If you think the new Walmart opening down the street could spell the end of your small business, you may be pleasantly surprised by what unfolds, new research suggests.
Small businesses located near larger competitors may see their sales increase as a result of their location, as some consumers gain pleasure at trying to "punish" larger, more dominant brands for having too much power by doing businesses with the smaller guy, according to a study set to be published in an upcoming issue of the American Marketing Association's Journal of Marketing Research.
The study cites the owner of Coffee Bean & Tea Leaf in Los Angeles as an example. When the owner could not stop Starbucks from moving next door, he at first admitted defeat.
"However, soon after, he was surprised to see his sales shoot up, so much so that he began to proactively locate new stores next to Starbucks," the study's authors wrote.
As part of the study, researchers examined the buying habits of people shopping for books in a small, locally owned bookstore. Some shoppers were told that the bookstore's only competitors were other small bookstores, while a separate group was told that the bookstore's primary competition was a nearby national chain that threatened to put the locally owned shop out of business. [Big Box Retailers Won't Kill Small Business Holiday Profits ]

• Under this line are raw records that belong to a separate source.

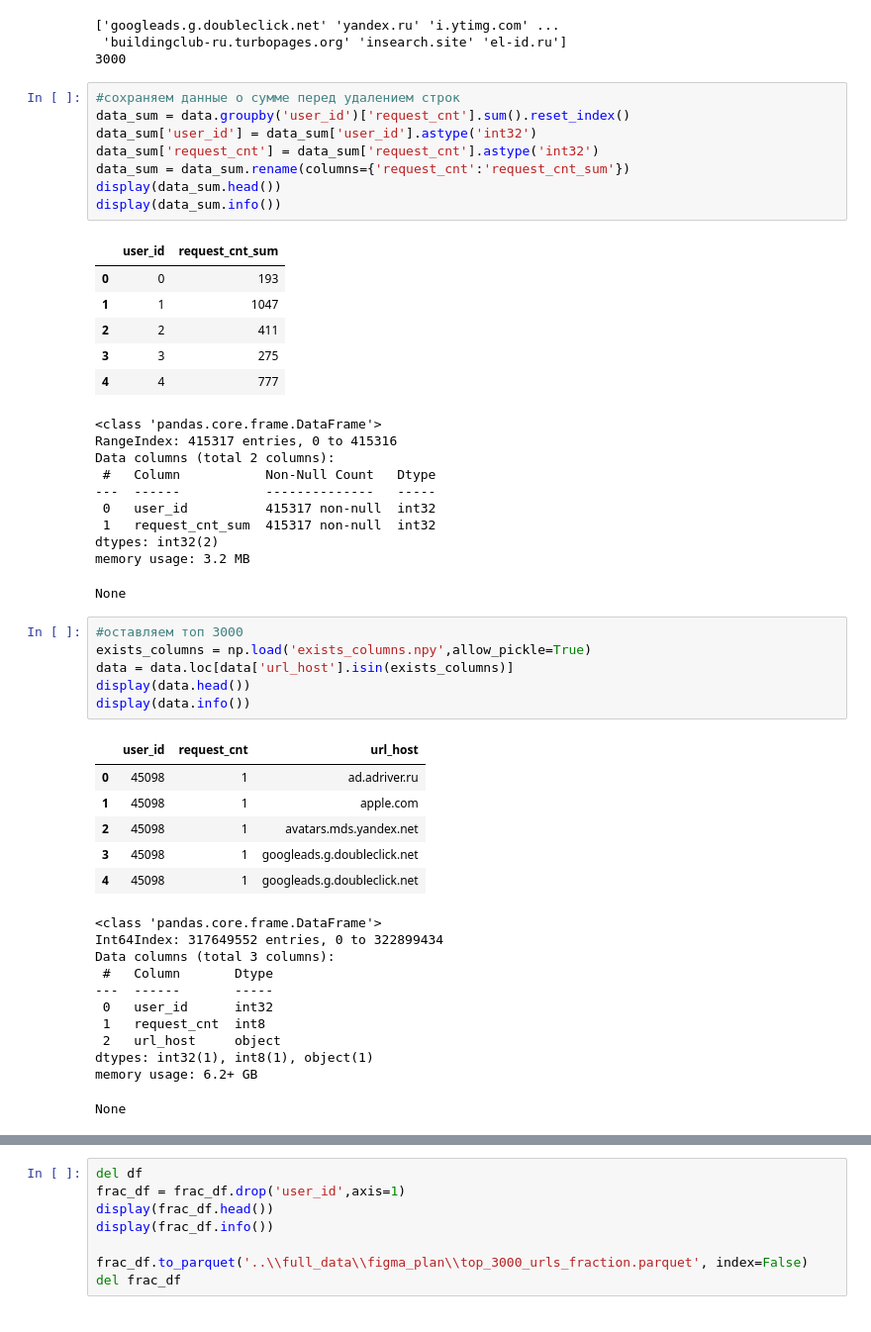
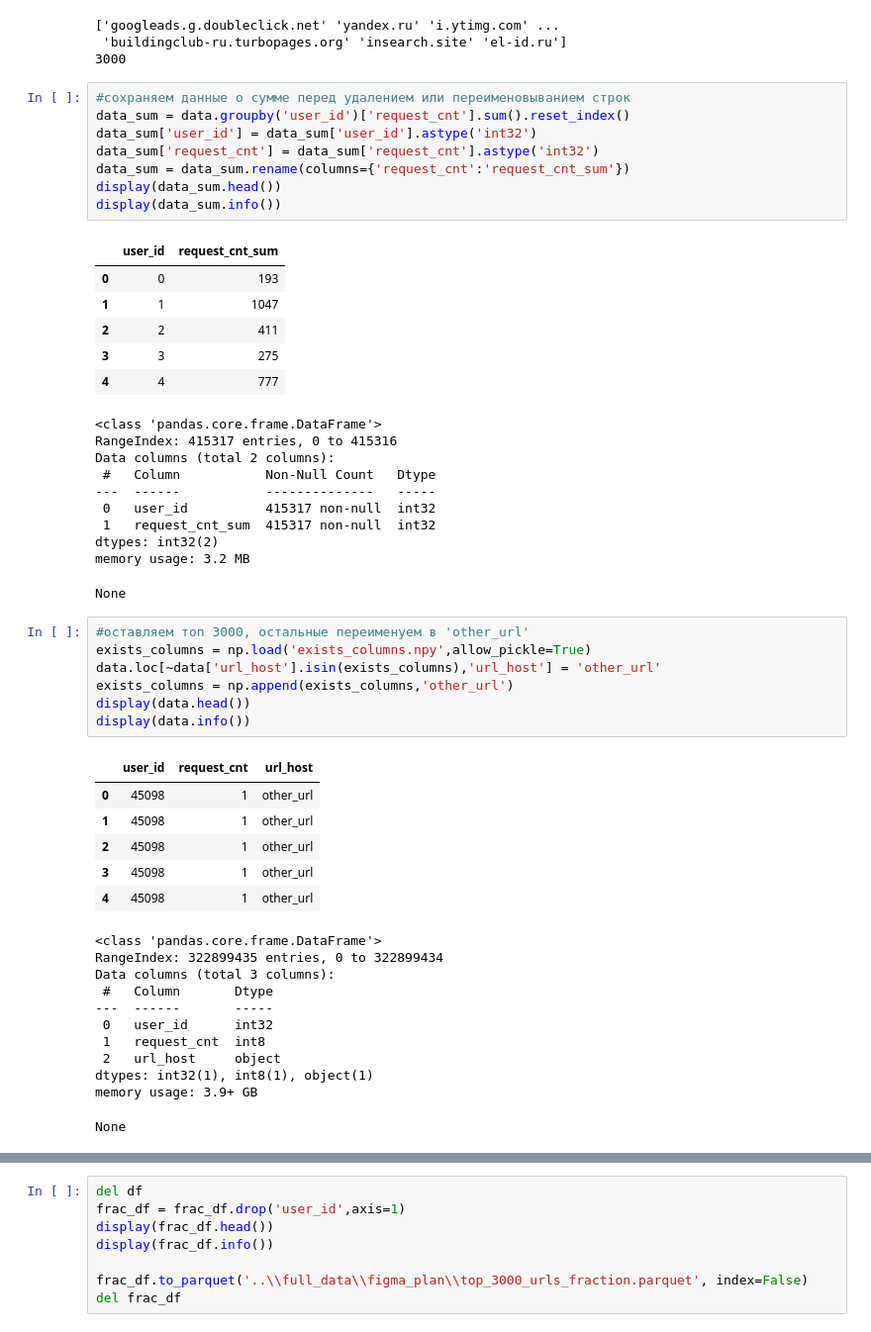
Before and after one commit to koshkidadanet/MTS-ML-CUP, a Jupyter notebook: feature_eng.ipynb, the cells around one changed output, grey strips where cells are left out. Shown at 99% size. Drawn from its saved outputs; the diff is of its cells as text.

```diff
--- a/feature_eng.ipynb
+++ b/feature_eng.ipynb
@@ -1083,7 +1083,7 @@ print(len(exists_columns))
  'buildingclub-ru.turbopages.org' 'insearch.site' 'el-id.ru']
 3000
 # %%
-#сохраняем данные о сумме перед удалением строк
+#сохраняем данные о сумме перед удалением или переименовыванием строк
 data_sum = data.groupby('user_id')['request_cnt'].sum().reset_index()
 data_sum['user_id'] = data_sum['user_id'].astype('int32')
 data_sum['request_cnt'] = data_sum['request_cnt'].astype('int32')
@@ -1108,20 +1108,21 @@ dtypes: int32(2)
 memory usage: 3.2 MB
 None
 # %%
-#оставляем топ 3000
+#оставляем топ 3000, остальные переименуем в 'other_url'
 exists_columns = np.load('exists_columns.npy',allow_pickle=True)
-data = data.loc[data['url_host'].isin(exists_columns)]
+data.loc[~data['url_host'].isin(exists_columns),'url_host'] = 'other_url'
+exists_columns = np.append(exists_columns,'other_url')
 display(data.head())
 display(data.info())
 # %% [output]
 |  | user_id | request_cnt | url_host |
-| 0 | 45098 | 1 | ad.adriver.ru |
-| 1 | 45098 | 1 | apple.com |
-| 2 | 45098 | 1 | avatars.mds.yandex.net |
-| 3 | 45098 | 1 | googleads.g.doubleclick.net |
-| 4 | 45098 | 1 | googleads.g.doubleclick.net |
+| 0 | 45098 | 1 | other_url |
+| 1 | 45098 | 1 | other_url |
+| 2 | 45098 | 1 | other_url |
+| 3 | 45098 | 1 | other_url |
+| 4 | 45098 | 1 | other_url |
 <class 'pandas.core.frame.DataFrame'>
-Int64Index: 317649552 entries, 0 to 322899434
+RangeIndex: 322899435 entries, 0 to 322899434
 Data columns (total 3 columns):
  #   Column       Dtype
 ---  ------       -----
@@ -1129,7 +1130,7 @@ Data columns (total 3 columns):
  1   request_cnt  int8
  2   url_host     object
 dtypes: int32(1), int8(1), object(1)
-memory usage: 6.2+ GB
+memory usage: 3.9+ GB
 None
 # %%
 df = data.groupby(['user_id','url_host'],group_keys=False)['request_cnt'].sum().reset_index()
```
Also changed, not shown: parts of 2 cells of this notebook, 4 other files.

The researchers discovered that customers who were told of the nearby national chain were more likely to make purchases at the smaller locally owned store.
In another experiment, participants were told to imagine they were in the mood for a cup of coffee. They were then told that they had the option of going to Starbucks or an independent coffee shop called Joe's Java. One group was told that Joe's Java and Starbucks were the same distance away, but in different neighborhoods, while the second group was told that Joe's Java was right next door to the Starbucks.
The researchers found that the group that believed Joe's Java was located in the shadow of Starbucks was more likely to go there.
The study's authors said the results indicate that rather than shying away from mentioning the competition, small businesses would be better served to highlight the battle between small and large competitors.
"For the framing-the-game effects outlined here to work to the advantage of small firms, competitive narratives should highlight the battle between small and large competitors, and this narrative must be made salient to consumers at the time of purchase," the study's authors wrote. "Our results serve as a reminder that less costly alternatives exist for small companies facing competition from large brands, compared with other strategies such as price discounting, increasing product variety and quality, offering high-touch customer service, and serving a more specialized niche segment."
The study was authored by Georgetown University assistant professor Neeru Paharia, Harvard University senior lecturer Jill Avery and Harvard associate professor Anat Keinan.